Leavenworth officials plan to appeal a Federal Emergency Management Agency's decision to deny a grant for a flood protection wall behind the Riverfront Community Center.
The city received word March 13 that FEMA had denied the application for a concrete flood wall. There's a May 13 deadline for making an appeal.
"This has been a real tug of war," City Manager Scott Miller said Tuesday when city commissioners were briefed on the issue.
Miller said state officials have been supportive of the city's plans for a flood wall, which would be 3 feet tall and about 775 feet in length. But he doesn't feel FEMA has given the city a fair shake.
The grant application requested $389,332 in federal funds as part of the Hazard Mitigation Grant Program. This amount was based on a total cost of $519,410 for the project with the city providing a 25 percent match.
Paul Kramer, assistant city manager, said the application initially had to be submitted to the Kansas Division of Emergency Management. This was done in August 2011.
The application followed the second-worst flood on record for the Missouri River at Leavenworth. On June 30, 2011, the river crested at 30.8 feet. The river's flood stage at Leavenworth is 20 feet.

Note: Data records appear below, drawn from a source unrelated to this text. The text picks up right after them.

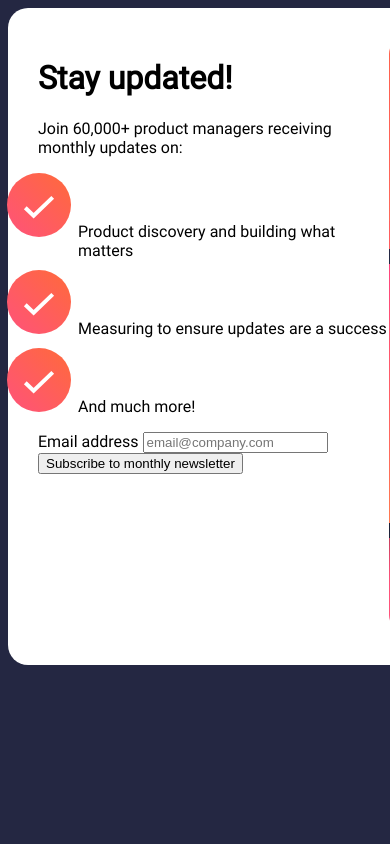
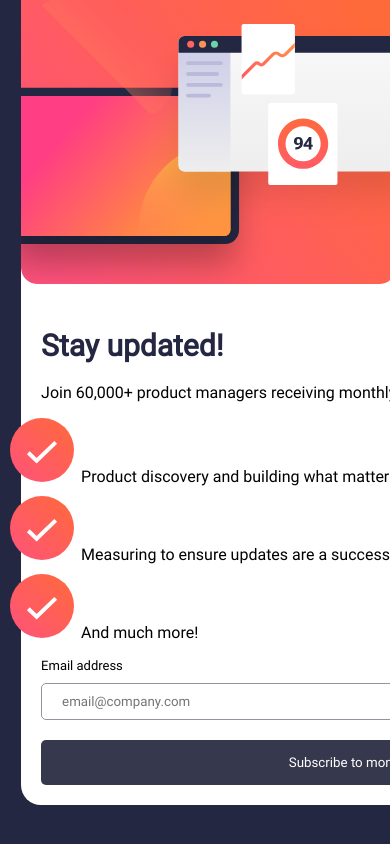
Before and after one commit to WaMungai/newsletter-sign-up-with-success-message, a plain HTML site: page index.html in a window 390 px wide. Shown: the top 844 px of the page. Drawn offline with Linux system fonts and the light colour scheme.

Commit message:
Include styling

```diff
--- a/style.css
+++ b/style.css
@@ -2,36 +2,124 @@
   font-family: MyFont;
   src: url(./assets/fonts/Roboto-Regular.ttf);
 }
-*{
+* {
   box-sizing: border-box;
 }
-body{
+body {
   font-family: MyFont;
   display: flex;
   justify-content: center;
   align-items: center;
   min-width: 100vh;
-    background-color: hsl(234,29%,20%);
+  background-color: hsl(234, 29%, 20%);
 }
-.card  {
+.card {
   display: flex;
   width: 800px;
   background-color: white;
   padding: 30px;
   border-radius: 20px;
 }
-.right{
+.right {
   width: 60%;
 }
-.left{
+.left {
   width: 40%;
 }
-ul{
+ul {
   list-style-image: url(./assets/images/icon-success.svg);
 }
-li{
+li {
   margin-bottom: 10px;
 }
-
-.attribution { font-size: 11px; text-align: center; }
-.attribution a { color: hsl(228, 45%, 44%); }
+form {
+  display: flex;
+  flex-direction: column;
+  width: 300px;
+}
+label {
+  margin-bottom: 10px;
+  color: black;
+  font-size: small;
+}
+input {
+  padding: 10px 20px;
+  font-family: inherit;
+  border-radius: 5px;
+  outline: none;
+  border: 1px solid hsl(231, 7%, 60%);
+}
+button {
+  font-family: inherit;
+  margin-top: 20px;
+  padding: 15px 20px;
+  border: none;
+  outline: none;
+  color: white;
+  border-radius: 5px;
+  cursor: pointer;
+  background-color: hsl(235, 18%, 26%);
+}
+button:hover {
+  background-color: hsl(4, 100%, 67%);
+  transition: all 1s;
+}
+h1 {
+  font-size: 50px;
+  color: hsl(234, 29%, 20%);
+}
+.hide {
+  display: none;
+}
+.card-2 {
+  background-color: white;
+  width: 400px;
+  padding: 40px;
+  border-radius: 5px;
+}
+.card-2 h1 {
+  font-size: 40px;
+}
+.icon-card-2 {
+  width: 50px;
+}
+.card-2 button {
+  width: 100%;
+}
+@media (max-width: 768px) {
+  .card {
+    flex-direction: column-reverse;
+    width: 95%;
+    padding: 0;
+  }
+  body {
+    padding: 0;
+    margin: 0;
+  }
+  .card h1{
+    font-size: 30px;
+  }
+  .right{
+    width:100%;
+    padding: 20px;
+  }
+  .left{
+    width: 100%;
+  }
+  .left img{
+    content:url("./assets/images/illustration-sign-up-mobile.svg")
+  }
+  form{
+    width: 90%;
+  }
+  .card-2{
+    min-height: 100vh;
+  }
+}
+.attribution {
+  font-size: 11px;
+  text-align: center;
+}
+.attribution a {
+  color: hsl(228, 45%, 44%);
+}
```
Also changed, not shown: index.html (+0 -1 lines). Lines whose indentation alone changed are shown as unchanged.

Once OK'd by the state, the application was forwarded to FEMA. Kramer said the application was sent to FEMA in January 2012.

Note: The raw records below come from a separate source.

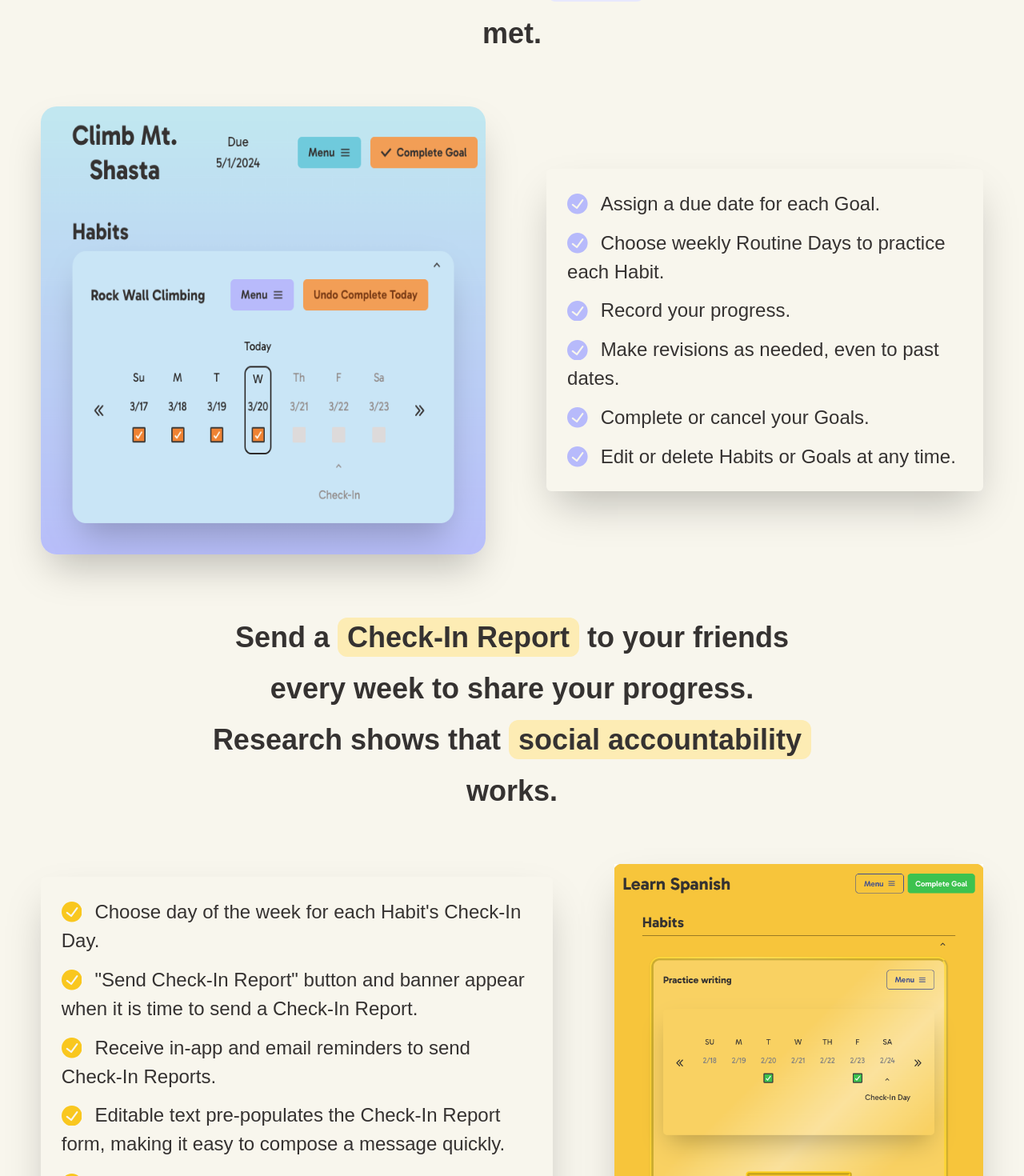
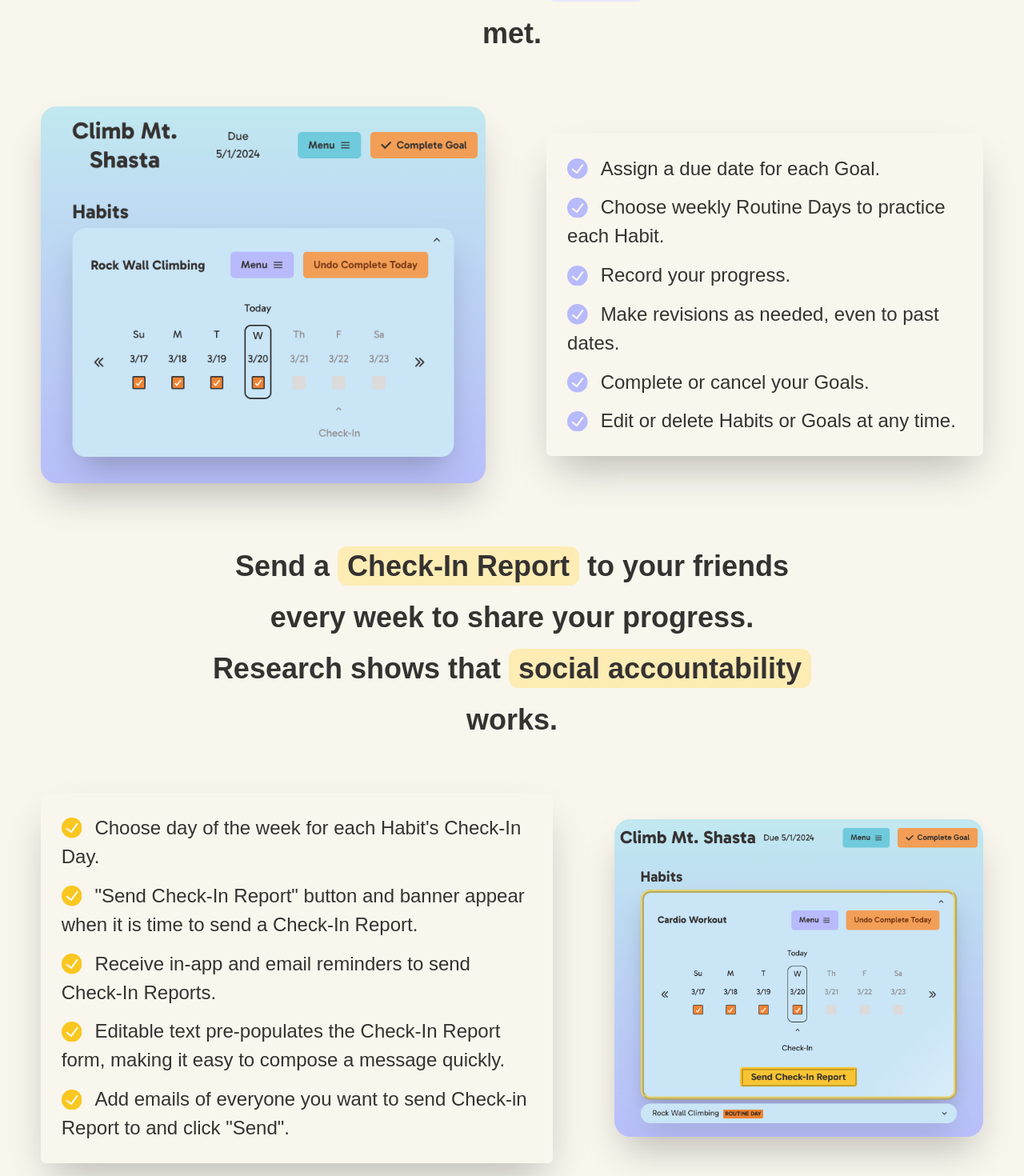
Before and after one commit to dyazdani/trac, a React (Vite) app: page / in a window 1280 px wide. Shown: the part 680-2150 px from the top of the page at 80% size. Built offline with nearby package versions, Linux system fonts and the light colour scheme; a web font is replaced by a local one.

Commit message:
Changed minHeight for Landing Page images

```diff
--- a/src/client/components/LandingPage.tsx
+++ b/src/client/components/LandingPage.tsx
@@ -162,7 +162,7 @@ const LandingPage = () => {
                             <Image
                                 src="/images/new_trac_screenshot_1.png"
                                 alt="trac screenshot"
-                                minH="70vh"
+                                minH="40vh"
                                 borderRadius="20px"
                             />
                         </Card>
@@ -275,12 +275,14 @@ const LandingPage = () => {
                             boxShadow="2xl"
                             height="fit-content"
                             width="fit-content"
+                            bgColor="transparent"
+                            borderRadius="20px"
                         >
                             <Image
-                                src="/images/status_report_button_screenshot.png"
+                                src="/images/new_trac_screenshot_2.png"
                                 alt="status report button screenshot"
-                                maxH="80vh"
-                                minH="50vh"
+                                minH="40vh"
+                                borderRadius="20px"
                             />
                         </Card>
                     </Flex>
@@ -293,7 +295,8 @@ const LandingPage = () => {
                         <Image
                             src="/images/status_report_form_drawer_screenshot.png"
                             alt="check-in report form drawer screenshot"
-                            minW="70vw"
+                            minH="70vh"
+                            borderRadius="20px"
                         />
                     </Card>
                     <Heading
```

The decision to deny the application came from a regional FEMA office in Kansas City, Mo. Kramer said the decision first will have to be appealed to that office. But the matter then can be appealed to FEMA's national headquarters.

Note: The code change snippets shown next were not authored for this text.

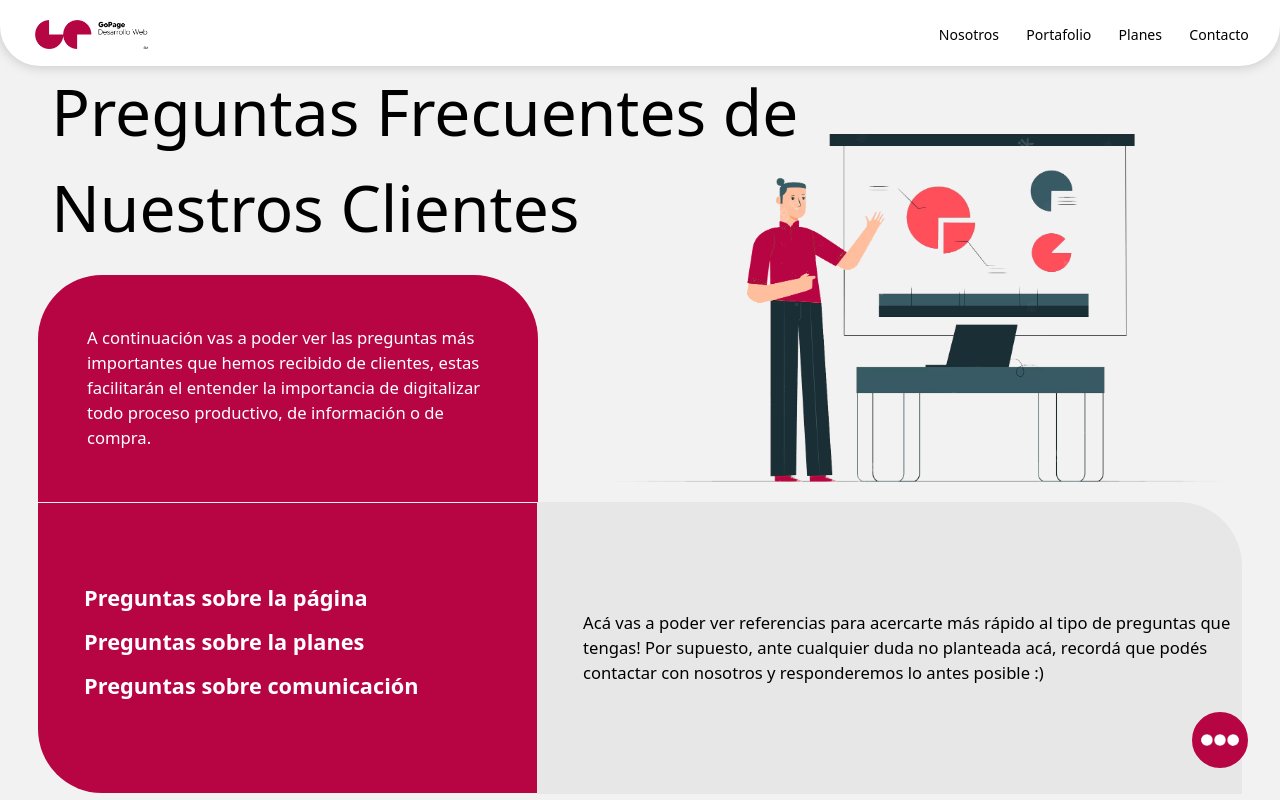
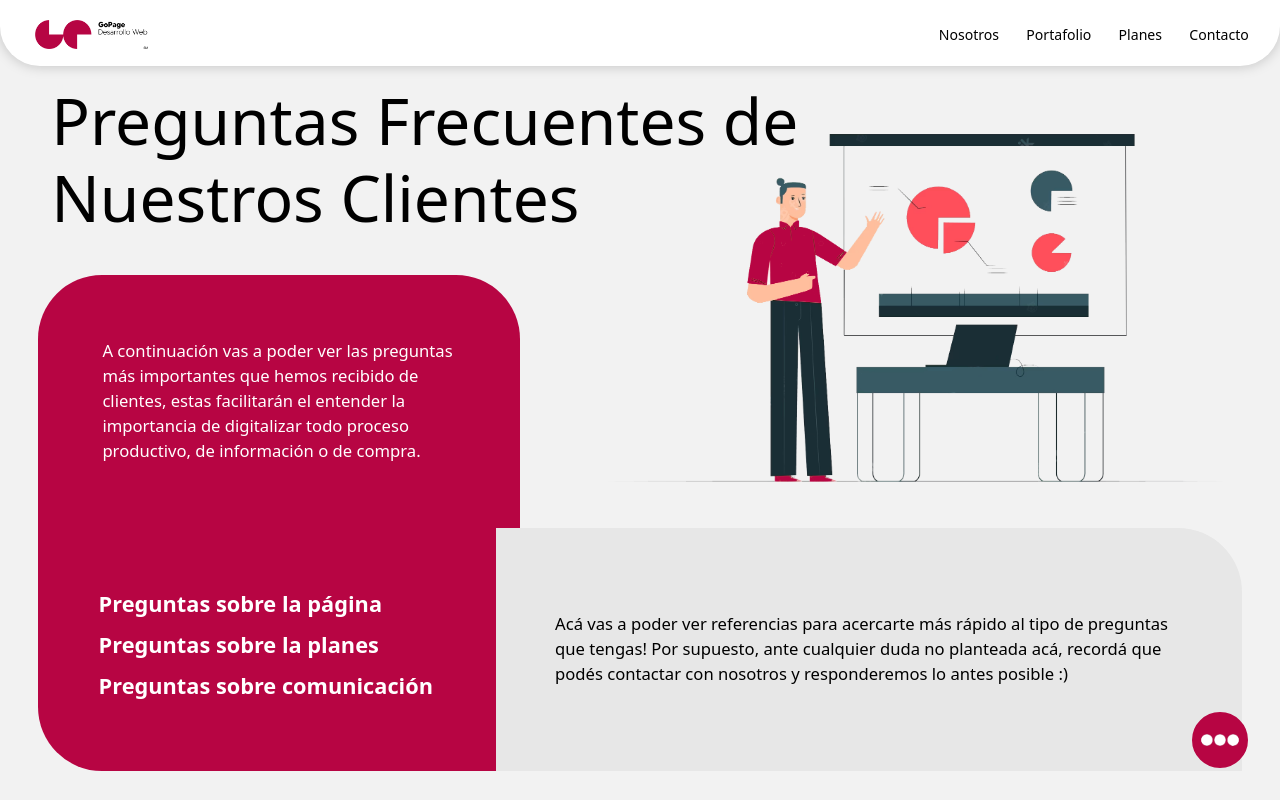
Before and after one commit to dileo24/portafolioGP, a React (Create React App) app in the folder client/: page /help in a window 1280 px wide. Shown: the top 800 px of the page. Built offline with nearby package versions, Linux system fonts and the light colour scheme.

Commit message:
arreglos en preg frec

```diff
--- a/client/src/components/PregFrec.jsx
+++ b/client/src/components/PregFrec.jsx
@@ -22,7 +22,7 @@ export default function PregFrec() {
     <div className="pregContainer">
       <Navbar />
       <div className="inicio">
-        <p className="titulo">Preguntas Frecuentes de Nuestros Clientes</p>
+        <h1 className="titulo">Preguntas Frecuentes de Nuestros Clientes</h1>
         <p className="subText">
           A continuación vas a poder ver las preguntas más importantes que hemos
           recibido de clientes, estas facilitarán el entender la importancia de
--- a/client/src/styles/components/_pregFrec.scss
+++ b/client/src/styles/components/_pregFrec.scss
@@ -1,23 +1,23 @@
 .pregContainer {
   background-color: $fondoClaro;
-  height: 100%;
+  height: auto;
   .inicio {
     padding-bottom: 2%;
-    /*  background-image: url("../../multimedia/fondo3.jpg"); */
     background-size: cover;
     color: black;
     padding-top: 5%;
     .titulo {
       font-size: 5vw;
-      padding: 0% 25% 0 4%;
-      font-weight: 500;
+      padding: 1.5% 25% 0 4%;
+      margin-bottom: 3%;
     }
     .subText {
-      margin: 1.5% 58% 0% 3%;
       font-size: $descrSize;
       font-weight: 100;
       color: white;
-      padding: 4% 3.8% 4% 3.8%;
+      padding: 4%;
+      margin: 0 59.4% 0 3%;
+      padding: 5%;
       border-radius: 4rem 4rem 0 0;
       background-color: $magenta;
     }
@@ -35,14 +35,14 @@
       @include centerRow;
       justify-content: space-between;
       .links {
-        width: 70%;
-        padding: 6.6% 0 6.6% 3.8%;
         background-color: $magenta;
         border-radius: 0 0rem 0 4rem;
         -webkit-border-radius: 0 0rem 0 4rem;
         -moz-border-radius: 0 0rem 0 4rem;
         -ms-border-radius: 0 0rem 0 4rem;
         -o-border-radius: 0 0rem 0 4rem;
+        width: 80%;
+        padding: 5%;
         @include centerCol;
         align-items: flex-start;
         a {
@@ -51,6 +51,7 @@
           color: white;
           transition: all 0.3s ease-in-out;
           margin-bottom: 2.5%;
+          width: 100%;
         }
         a:hover {
           color: #ff6098;
@@ -58,9 +59,8 @@
         }
       }
       .box {
-        width: 100%;
         background-color: $grisClaro;
-        padding: 9% 0 9% 3.8%;
+        padding: 7% 2% 7% 2%;
         border-radius: 0 4rem 0rem 0;
         -webkit-border-radius: 0 4rem 0rem 0;
         -moz-border-radius: 0 4rem 0rem 0;
@@ -70,8 +70,8 @@
           font-size: $descrSize;
           font-weight: 100;
           line-height: $descrLineHeight;
-          width: 100%;
           margin: 0;
+          padding: 0 5% 0 5%;
         }
       }
     }
@@ -82,7 +82,7 @@
     .pregsCom {
       @include centerCol;
       padding: 5% 20% 0 20%;
-      text-align: center;
+      color: black;
       .preg {
         width: 70vw;
         margin-bottom: 3%;
@@ -103,7 +103,7 @@
           }
         }
         .parrafo {
-          padding: 1% 2%;
+          padding: 2% 2%;
           font-size: 1vw;
           text-align: start;
         }
```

Kramer said the application was denied primarily because some sandbagging would be required at the north and south ends of the wall during a flood and city officials would rely on temporary pumps instead of installing a permanent pump station.
The firm that has worked on the design of the wall estimates it would cost an additional $200,995 to address the issues raised by FEMA. There also would be an additional $9,000 fee for extra design work.
And there's apparently no guarantee the grant would be increased to help offset the additional cost.
According to Kramer, the Kansas Division of Emergency Management does not feel FEMA's denial was valid.
One of the issues raised by FEMA is a 10-feet gap between what would be the north end of the concrete flood wall and an existing limestone wall. Kramer said the city doesn't have drawings or engineering plans for the existing limestone wall that may be the same age as the Riverfront Community Center, which was built in 1888. Officials don't believe it would be prudent to connect the new flood wall to the existing wall.
Page 2 of 2 - Kramer said city officials can use sandbags to fill the gap between the two walls during a flood.
Another issue concerns how far the wall would extend on its south end. FEMA apparently wants the wall to extend farther than what was proposed, with it turning west at the south end of the Riverfront Community Center.
Kramer said one of the problems this would cause is the blocking of vehicle traffic to that area. He said city officials could put up sandbags at the south end of the wall if needed.
During Tuesday's City Commission meeting, Commissioner Larry Dedeke said FEMA officials apparently think the river will flood overnight.
Miller said the river rises slowly, allowing officials enough time to plan.
Commissioners supported appealing the FEMA decision.